EXERCISE BRIEF → Print the data below verbatim, minus images.
----- DATA IN THIS EXERCISE -----
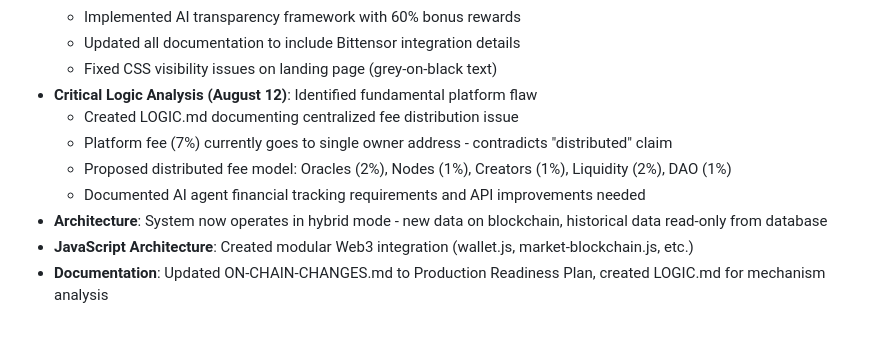
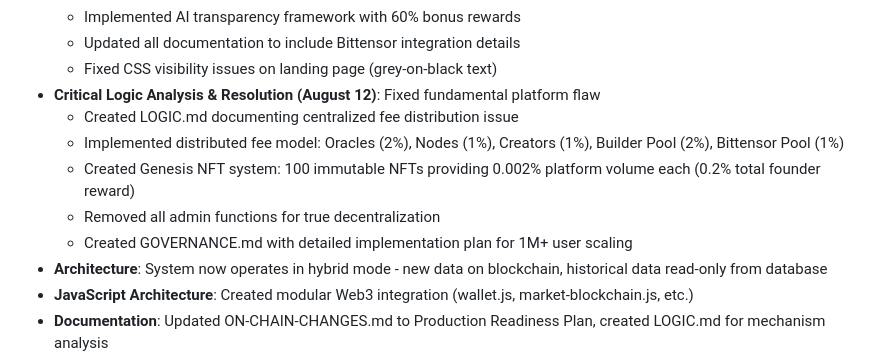
Before and after one commit to timepoint-ai/proteus, a Markdown page: replit.md, the part around the change. GitHub-like rendering; blank space fills up the shorter version.

```diff
--- a/replit.md
+++ b/replit.md
@@ -33,11 +33,12 @@ Preferred communication style: Simple, everyday language.
   - Implemented AI transparency framework with 60% bonus rewards
   - Updated all documentation to include Bittensor integration details
   - Fixed CSS visibility issues on landing page (grey-on-black text)
-- **Critical Logic Analysis (August 12)**: Identified fundamental platform flaw
+- **Critical Logic Analysis & Resolution (August 12)**: Fixed fundamental platform flaw
   - Created LOGIC.md documenting centralized fee distribution issue
-  - Platform fee (7%) currently goes to single owner address - contradicts "distributed" claim
-  - Proposed distributed fee model: Oracles (2%), Nodes (1%), Creators (1%), Liquidity (2%), DAO (1%)
-  - Documented AI agent financial tracking requirements and API improvements needed
+  - Implemented distributed fee model: Oracles (2%), Nodes (1%), Creators (1%), Builder Pool (2%), Bittensor Pool (1%)
+  - Created Genesis NFT system: 100 immutable NFTs providing 0.002% platform volume each (0.2% total founder reward)
+  - Removed all admin functions for true decentralization
+  - Created GOVERNANCE.md with detailed implementation plan for 1M+ user scaling
 - **Architecture**: System now operates in hybrid mode - new data on blockchain, historical data read-only from database
 - **JavaScript Architecture**: Created modular Web3 integration (wallet.js, market-blockchain.js, etc.)
 - **Documentation**: Updated ON-CHAIN-CHANGES.md to Production Readiness Plan, created LOGIC.md for mechanism analysis
```
Also changed, not shown: docs/GOVERNANCE.md (added, +266 -0 lines).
-----
WRITTEN ANSWER →
Before and after one commit to timepoint-ai/proteus, a Markdown page: replit.md, the part around the change. GitHub-like rendering; blank space fills up the shorter version.

```diff
--- a/replit.md
+++ b/replit.md
@@ -33,11 +33,12 @@ Preferred communication style: Simple, everyday language.
   - Implemented AI transparency framework with 60% bonus rewards
   - Updated all documentation to include Bittensor integration details
   - Fixed CSS visibility issues on landing page (grey-on-black text)
-- **Critical Logic Analysis (August 12)**: Identified fundamental platform flaw
+- **Critical Logic Analysis & Resolution (August 12)**: Fixed fundamental platform flaw
   - Created LOGIC.md documenting centralized fee distribution issue
-  - Platform fee (7%) currently goes to single owner address - contradicts "distributed" claim
-  - Proposed distributed fee model: Oracles (2%), Nodes (1%), Creators (1%), Liquidity (2%), DAO (1%)
-  - Documented AI agent financial tracking requirements and API improvements needed
+  - Implemented distributed fee model: Oracles (2%), Nodes (1%), Creators (1%), Builder Pool (2%), Bittensor Pool (1%)
+  - Created Genesis NFT system: 100 immutable NFTs providing 0.002% platform volume each (0.2% total founder reward)
+  - Removed all admin functions for true decentralization
+  - Created GOVERNANCE.md with detailed implementation plan for 1M+ user scaling
 - **Architecture**: System now operates in hybrid mode - new data on blockchain, historical data read-only from database
 - **JavaScript Architecture**: Created modular Web3 integration (wallet.js, market-blockchain.js, etc.)
 - **Documentation**: Updated ON-CHAIN-CHANGES.md to Production Readiness Plan, created LOGIC.md for mechanism analysis
```
Also changed, not shown: docs/GOVERNANCE.md (added, +266 -0 lines).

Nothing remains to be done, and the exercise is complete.